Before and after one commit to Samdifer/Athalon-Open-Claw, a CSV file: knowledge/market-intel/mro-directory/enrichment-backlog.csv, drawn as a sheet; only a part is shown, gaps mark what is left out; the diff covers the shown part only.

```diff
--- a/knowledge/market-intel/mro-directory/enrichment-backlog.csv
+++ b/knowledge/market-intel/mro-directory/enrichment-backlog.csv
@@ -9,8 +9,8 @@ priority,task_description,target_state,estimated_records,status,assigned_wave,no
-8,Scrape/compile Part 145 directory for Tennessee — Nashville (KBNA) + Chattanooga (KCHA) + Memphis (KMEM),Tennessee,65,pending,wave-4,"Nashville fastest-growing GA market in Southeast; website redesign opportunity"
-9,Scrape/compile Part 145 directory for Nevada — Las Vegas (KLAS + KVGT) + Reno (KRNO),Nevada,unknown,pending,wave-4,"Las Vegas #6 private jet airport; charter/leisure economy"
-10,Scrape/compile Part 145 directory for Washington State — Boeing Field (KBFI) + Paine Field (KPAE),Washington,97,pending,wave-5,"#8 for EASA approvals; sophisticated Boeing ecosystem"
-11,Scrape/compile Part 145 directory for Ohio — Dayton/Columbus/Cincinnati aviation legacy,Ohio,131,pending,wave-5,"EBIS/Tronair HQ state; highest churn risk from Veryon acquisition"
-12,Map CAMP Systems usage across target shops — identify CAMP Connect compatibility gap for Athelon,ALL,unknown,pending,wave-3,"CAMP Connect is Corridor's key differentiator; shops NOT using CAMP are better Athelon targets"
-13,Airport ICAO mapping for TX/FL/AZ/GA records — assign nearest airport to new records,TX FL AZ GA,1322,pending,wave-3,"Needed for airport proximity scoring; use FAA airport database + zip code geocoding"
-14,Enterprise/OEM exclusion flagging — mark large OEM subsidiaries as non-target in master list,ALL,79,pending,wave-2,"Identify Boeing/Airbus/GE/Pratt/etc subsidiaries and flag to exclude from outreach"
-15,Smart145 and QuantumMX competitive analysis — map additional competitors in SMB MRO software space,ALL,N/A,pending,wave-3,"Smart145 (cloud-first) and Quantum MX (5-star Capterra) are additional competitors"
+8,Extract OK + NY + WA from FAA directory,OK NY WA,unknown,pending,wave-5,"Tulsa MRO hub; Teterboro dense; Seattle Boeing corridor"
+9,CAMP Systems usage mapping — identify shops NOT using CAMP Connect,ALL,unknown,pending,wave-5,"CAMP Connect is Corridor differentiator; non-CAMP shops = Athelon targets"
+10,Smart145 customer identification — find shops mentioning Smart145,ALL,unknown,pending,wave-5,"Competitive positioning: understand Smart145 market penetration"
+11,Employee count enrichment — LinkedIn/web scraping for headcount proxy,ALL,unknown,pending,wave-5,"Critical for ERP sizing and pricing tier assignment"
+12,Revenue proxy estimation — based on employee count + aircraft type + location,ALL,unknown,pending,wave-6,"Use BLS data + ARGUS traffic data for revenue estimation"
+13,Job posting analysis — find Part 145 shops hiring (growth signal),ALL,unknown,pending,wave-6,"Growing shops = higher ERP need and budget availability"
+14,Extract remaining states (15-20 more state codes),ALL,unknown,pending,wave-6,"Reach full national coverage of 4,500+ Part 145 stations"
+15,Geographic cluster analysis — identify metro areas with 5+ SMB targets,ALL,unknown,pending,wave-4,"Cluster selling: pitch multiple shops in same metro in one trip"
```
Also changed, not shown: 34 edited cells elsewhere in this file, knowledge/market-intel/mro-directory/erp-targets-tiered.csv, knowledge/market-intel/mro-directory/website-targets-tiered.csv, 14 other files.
===============
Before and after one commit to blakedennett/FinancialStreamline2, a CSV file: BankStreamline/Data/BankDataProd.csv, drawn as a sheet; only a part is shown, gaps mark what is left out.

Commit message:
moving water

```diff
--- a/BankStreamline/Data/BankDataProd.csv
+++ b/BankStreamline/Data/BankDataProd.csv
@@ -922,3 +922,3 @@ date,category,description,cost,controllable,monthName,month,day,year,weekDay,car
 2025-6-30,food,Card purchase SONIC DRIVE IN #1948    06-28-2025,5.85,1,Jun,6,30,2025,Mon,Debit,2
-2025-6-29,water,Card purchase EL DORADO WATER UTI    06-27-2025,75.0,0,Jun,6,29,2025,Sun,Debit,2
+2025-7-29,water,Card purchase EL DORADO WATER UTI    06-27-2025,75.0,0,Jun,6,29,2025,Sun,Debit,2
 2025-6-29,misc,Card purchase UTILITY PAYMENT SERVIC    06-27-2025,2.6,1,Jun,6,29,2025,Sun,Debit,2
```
===============
§ EXERCISE BRIEF
Your answer should be each line from the preceding material in which the word "DORADO" occurs.

§ EXPECTED ANSWER
-2025-6-29,water,Card purchase EL DORADO WATER UTI    06-27-2025,75.0,0,Jun,6,29,2025,Sun,Debit,2
+2025-7-29,water,Card purchase EL DORADO WATER UTI    06-27-2025,75.0,0,Jun,6,29,2025,Sun,Debit,2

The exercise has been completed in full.